[[ Records, beginning ]]
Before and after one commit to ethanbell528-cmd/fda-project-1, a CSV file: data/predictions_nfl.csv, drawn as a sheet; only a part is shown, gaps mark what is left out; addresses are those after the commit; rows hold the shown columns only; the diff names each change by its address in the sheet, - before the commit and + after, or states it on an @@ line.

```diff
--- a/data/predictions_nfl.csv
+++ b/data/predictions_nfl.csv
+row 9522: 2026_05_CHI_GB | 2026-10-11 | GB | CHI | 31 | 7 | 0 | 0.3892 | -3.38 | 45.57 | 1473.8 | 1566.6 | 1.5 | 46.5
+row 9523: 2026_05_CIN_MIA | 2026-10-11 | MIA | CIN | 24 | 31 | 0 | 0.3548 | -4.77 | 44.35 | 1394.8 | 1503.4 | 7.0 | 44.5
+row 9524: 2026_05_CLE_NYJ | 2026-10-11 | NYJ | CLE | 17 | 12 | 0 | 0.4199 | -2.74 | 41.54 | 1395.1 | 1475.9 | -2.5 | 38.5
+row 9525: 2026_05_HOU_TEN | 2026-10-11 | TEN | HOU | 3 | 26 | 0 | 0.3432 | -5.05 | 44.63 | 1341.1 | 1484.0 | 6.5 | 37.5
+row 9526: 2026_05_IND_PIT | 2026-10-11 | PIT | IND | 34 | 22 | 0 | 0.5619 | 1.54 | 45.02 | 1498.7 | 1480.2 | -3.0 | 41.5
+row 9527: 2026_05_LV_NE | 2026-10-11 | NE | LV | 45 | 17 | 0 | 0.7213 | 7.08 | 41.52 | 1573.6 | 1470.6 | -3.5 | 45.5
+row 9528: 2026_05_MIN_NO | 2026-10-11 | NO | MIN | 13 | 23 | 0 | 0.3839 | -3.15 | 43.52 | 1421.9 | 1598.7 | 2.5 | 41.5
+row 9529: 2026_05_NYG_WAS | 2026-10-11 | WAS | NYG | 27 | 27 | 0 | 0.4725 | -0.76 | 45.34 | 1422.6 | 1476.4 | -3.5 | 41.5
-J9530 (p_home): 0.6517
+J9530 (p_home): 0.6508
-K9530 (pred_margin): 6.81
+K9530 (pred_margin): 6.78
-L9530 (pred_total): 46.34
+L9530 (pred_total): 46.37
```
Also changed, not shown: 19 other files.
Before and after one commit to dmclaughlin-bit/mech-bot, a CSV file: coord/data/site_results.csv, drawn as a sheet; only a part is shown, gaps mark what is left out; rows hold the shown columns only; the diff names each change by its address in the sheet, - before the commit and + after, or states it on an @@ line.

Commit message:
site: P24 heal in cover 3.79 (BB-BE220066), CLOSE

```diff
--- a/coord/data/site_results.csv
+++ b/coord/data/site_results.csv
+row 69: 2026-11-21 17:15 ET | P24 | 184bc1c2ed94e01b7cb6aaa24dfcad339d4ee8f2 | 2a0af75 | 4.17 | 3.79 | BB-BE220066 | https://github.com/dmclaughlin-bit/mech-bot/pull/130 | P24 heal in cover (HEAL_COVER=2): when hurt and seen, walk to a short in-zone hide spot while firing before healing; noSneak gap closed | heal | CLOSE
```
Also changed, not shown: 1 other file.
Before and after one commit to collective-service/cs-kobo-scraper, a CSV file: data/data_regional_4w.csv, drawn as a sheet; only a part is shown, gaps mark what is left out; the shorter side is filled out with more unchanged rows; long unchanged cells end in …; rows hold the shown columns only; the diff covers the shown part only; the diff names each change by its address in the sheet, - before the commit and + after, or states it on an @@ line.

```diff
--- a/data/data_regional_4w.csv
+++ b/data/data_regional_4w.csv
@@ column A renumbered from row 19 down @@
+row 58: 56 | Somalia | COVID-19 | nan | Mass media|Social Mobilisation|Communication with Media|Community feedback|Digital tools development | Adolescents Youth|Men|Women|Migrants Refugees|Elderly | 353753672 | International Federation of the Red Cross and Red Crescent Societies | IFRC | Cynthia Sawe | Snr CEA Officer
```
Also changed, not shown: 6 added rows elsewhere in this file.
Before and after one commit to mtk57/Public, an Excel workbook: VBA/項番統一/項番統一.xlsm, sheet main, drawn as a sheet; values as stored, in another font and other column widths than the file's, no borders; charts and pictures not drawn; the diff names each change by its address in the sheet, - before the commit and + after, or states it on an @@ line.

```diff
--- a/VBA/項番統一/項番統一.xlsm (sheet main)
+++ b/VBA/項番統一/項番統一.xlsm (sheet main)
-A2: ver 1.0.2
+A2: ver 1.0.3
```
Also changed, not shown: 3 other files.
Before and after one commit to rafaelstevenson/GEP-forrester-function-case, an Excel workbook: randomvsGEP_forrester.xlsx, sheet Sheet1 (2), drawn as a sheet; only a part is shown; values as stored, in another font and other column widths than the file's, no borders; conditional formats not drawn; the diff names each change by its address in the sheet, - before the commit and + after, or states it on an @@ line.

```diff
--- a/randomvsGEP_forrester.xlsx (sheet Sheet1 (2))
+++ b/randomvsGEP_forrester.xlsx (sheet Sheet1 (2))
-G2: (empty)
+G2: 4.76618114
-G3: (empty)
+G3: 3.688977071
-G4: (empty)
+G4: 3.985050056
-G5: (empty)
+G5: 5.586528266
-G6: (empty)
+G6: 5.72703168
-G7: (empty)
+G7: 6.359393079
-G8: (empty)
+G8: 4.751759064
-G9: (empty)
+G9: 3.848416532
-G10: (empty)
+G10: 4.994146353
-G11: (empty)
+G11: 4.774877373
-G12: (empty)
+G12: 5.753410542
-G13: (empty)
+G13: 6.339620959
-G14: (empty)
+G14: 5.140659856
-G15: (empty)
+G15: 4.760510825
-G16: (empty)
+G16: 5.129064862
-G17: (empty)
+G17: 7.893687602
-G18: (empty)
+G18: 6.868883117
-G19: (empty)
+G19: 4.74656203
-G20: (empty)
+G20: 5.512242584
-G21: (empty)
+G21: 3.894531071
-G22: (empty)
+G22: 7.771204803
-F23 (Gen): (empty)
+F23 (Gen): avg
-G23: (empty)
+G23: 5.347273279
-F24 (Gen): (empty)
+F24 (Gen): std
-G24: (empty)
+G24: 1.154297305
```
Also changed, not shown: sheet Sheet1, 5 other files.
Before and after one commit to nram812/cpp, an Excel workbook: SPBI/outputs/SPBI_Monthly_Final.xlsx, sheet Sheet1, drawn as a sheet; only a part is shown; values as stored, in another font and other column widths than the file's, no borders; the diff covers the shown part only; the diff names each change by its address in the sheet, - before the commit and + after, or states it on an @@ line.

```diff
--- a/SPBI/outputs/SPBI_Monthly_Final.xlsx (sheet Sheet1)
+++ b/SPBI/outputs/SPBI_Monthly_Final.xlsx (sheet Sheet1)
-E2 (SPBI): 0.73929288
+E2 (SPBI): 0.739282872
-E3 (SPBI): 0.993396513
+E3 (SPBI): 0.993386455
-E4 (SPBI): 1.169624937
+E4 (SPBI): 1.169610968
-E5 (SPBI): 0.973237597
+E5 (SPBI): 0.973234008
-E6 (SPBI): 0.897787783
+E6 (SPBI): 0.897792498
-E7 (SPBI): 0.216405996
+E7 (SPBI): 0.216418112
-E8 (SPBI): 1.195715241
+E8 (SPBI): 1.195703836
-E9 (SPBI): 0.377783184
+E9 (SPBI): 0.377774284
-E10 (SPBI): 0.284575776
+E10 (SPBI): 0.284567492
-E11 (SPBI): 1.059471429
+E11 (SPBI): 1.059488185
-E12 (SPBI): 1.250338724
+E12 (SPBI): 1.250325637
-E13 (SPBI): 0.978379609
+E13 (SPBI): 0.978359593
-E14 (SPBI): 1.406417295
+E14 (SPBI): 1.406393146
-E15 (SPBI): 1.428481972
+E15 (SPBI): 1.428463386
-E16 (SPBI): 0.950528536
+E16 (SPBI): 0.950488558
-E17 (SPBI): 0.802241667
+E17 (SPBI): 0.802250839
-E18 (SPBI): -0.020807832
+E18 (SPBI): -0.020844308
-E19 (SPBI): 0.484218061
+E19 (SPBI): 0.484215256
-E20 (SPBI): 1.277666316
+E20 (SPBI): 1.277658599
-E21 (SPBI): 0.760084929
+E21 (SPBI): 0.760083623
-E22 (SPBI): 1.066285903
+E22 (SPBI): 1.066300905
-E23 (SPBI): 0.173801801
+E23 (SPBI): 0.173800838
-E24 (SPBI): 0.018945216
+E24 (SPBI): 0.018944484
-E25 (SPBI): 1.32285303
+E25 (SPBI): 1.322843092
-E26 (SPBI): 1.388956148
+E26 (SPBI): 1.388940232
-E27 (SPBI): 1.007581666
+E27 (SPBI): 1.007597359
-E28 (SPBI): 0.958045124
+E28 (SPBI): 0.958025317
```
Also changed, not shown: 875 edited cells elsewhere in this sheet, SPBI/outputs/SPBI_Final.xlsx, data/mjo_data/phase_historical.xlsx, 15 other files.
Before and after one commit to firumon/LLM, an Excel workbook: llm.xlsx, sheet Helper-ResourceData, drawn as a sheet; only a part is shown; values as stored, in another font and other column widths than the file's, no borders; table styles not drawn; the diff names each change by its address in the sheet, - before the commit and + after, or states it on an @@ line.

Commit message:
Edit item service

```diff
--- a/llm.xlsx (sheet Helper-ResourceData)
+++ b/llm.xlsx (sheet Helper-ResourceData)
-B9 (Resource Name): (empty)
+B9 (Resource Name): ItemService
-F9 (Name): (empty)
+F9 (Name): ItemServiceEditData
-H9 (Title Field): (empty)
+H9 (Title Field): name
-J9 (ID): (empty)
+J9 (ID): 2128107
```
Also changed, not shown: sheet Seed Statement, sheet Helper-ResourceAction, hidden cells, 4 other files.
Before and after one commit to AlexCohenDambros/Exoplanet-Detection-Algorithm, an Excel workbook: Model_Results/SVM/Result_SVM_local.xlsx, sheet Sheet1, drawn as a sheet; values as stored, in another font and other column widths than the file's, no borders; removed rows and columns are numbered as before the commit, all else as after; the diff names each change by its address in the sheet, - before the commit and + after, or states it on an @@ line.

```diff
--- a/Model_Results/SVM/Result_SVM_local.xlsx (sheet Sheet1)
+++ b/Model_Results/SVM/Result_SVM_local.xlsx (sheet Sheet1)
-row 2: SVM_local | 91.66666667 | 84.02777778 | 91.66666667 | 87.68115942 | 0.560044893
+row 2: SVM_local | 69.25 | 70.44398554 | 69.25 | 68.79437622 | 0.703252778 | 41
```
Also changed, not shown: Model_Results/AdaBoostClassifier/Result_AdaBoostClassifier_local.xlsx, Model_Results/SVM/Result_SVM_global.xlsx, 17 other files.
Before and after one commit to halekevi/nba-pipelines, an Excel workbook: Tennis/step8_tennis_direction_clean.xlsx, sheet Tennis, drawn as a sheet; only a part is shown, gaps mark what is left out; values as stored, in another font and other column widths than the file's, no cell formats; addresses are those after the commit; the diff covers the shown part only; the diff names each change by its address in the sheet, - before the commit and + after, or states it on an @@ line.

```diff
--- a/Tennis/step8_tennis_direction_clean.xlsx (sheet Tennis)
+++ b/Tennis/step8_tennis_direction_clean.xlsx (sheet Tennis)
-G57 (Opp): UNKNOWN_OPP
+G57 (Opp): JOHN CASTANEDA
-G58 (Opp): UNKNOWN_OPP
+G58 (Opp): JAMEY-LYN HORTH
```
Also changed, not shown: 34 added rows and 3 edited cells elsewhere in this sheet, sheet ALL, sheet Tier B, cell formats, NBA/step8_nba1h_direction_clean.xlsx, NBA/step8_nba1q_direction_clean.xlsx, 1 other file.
[[ Records, end ]]
_Task directions:_ Pull every line with the string "hold" from the data above.

_Solution to the exercise:_
Before and after one commit to ethanbell528-cmd/fda-project-1, a CSV file: data/predictions_nfl.csv, drawn as a sheet; only a part is shown, gaps mark what is left out; addresses are those after the commit; rows hold the shown columns only; the diff names each change by its address in the sheet, - before the commit and + after, or states it on an @@ line.
Before and after one commit to dmclaughlin-bit/mech-bot, a CSV file: coord/data/site_results.csv, drawn as a sheet; only a part is shown, gaps mark what is left out; rows hold the shown columns only; the diff names each change by its address in the sheet, - before the commit and + after, or states it on an @@ line.
Before and after one commit to collective-service/cs-kobo-scraper, a CSV file: data/data_regional_4w.csv, drawn as a sheet; only a part is shown, gaps mark what is left out; the shorter side is filled out with more unchanged rows; long unchanged cells end in …; rows hold the shown columns only; the diff covers the shown part only; the diff names each change by its address in the sheet, - before the commit and + after, or states it on an @@ line.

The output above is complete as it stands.